Please copy out every line in the entries that includes the word "offline".

(Records from a data collection)
* * * * *

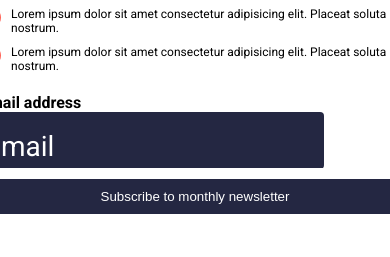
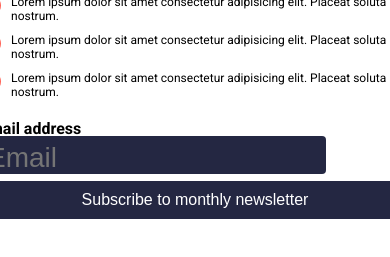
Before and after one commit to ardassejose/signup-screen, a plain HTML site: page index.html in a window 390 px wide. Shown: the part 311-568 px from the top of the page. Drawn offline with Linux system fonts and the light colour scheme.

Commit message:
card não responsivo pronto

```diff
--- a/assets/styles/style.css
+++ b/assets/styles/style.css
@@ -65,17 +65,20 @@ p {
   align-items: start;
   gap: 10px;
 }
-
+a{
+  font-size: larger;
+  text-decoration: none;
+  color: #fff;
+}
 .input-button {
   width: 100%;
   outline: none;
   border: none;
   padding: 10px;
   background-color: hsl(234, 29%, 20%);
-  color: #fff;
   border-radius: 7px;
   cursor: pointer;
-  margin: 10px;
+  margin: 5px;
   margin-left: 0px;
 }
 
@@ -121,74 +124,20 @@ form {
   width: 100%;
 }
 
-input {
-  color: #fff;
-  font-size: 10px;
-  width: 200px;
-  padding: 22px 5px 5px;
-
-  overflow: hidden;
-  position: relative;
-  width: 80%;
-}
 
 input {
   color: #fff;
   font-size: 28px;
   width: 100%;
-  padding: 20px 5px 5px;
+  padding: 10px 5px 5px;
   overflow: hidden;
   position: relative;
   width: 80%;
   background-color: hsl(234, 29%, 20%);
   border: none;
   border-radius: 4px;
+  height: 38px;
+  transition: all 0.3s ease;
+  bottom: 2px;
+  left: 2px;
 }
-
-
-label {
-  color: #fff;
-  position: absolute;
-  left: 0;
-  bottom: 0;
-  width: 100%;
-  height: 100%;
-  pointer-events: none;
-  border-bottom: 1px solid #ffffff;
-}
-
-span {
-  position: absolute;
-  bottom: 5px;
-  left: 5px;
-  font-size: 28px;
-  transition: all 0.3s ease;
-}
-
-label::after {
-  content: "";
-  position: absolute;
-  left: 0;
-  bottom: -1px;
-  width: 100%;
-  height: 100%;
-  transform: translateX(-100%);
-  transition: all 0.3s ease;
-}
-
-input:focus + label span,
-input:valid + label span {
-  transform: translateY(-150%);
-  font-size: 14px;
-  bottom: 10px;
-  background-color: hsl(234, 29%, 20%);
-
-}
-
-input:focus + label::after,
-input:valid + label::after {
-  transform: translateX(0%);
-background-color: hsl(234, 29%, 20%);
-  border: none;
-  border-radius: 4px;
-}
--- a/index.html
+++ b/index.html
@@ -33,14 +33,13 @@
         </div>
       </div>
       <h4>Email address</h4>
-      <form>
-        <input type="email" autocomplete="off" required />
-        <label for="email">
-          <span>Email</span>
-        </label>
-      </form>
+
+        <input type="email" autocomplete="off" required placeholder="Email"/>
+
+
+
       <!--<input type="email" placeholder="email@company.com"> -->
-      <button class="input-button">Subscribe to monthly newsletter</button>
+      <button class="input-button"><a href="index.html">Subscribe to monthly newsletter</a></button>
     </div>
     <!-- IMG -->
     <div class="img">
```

* * * * *

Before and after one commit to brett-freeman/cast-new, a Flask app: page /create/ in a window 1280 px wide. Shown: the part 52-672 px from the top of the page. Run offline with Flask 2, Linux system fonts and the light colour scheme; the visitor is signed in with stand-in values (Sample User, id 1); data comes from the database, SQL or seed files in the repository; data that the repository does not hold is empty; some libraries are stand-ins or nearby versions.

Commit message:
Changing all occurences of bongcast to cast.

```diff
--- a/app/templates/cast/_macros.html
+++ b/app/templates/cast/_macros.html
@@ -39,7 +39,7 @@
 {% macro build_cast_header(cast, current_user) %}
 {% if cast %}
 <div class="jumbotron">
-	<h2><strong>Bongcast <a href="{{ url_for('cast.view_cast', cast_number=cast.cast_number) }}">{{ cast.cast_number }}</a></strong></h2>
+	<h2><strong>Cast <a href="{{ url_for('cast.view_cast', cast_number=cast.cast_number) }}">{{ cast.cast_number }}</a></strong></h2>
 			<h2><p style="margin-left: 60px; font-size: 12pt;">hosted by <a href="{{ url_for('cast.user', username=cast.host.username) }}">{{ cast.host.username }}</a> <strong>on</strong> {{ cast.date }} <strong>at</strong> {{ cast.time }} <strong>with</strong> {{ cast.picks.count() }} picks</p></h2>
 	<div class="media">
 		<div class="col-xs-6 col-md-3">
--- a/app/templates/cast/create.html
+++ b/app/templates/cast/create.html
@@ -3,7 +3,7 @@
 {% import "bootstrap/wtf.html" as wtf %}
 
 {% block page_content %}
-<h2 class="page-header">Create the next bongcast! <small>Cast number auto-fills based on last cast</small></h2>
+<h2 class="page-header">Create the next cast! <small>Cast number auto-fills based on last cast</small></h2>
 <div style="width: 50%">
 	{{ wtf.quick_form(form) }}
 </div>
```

* * * * *

(FINISHED TASK):
Before and after one commit to ardassejose/signup-screen, a plain HTML site: page index.html in a window 390 px wide. Shown: the part 311-568 px from the top of the page. Drawn offline with Linux system fonts and the light colour scheme.
Before and after one commit to brett-freeman/cast-new, a Flask app: page /create/ in a window 1280 px wide. Shown: the part 52-672 px from the top of the page. Run offline with Flask 2, Linux system fonts and the light colour scheme; the visitor is signed in with stand-in values (Sample User, id 1); data comes from the database, SQL or seed files in the repository; data that the repository does not hold is empty; some libraries are stand-ins or nearby versions.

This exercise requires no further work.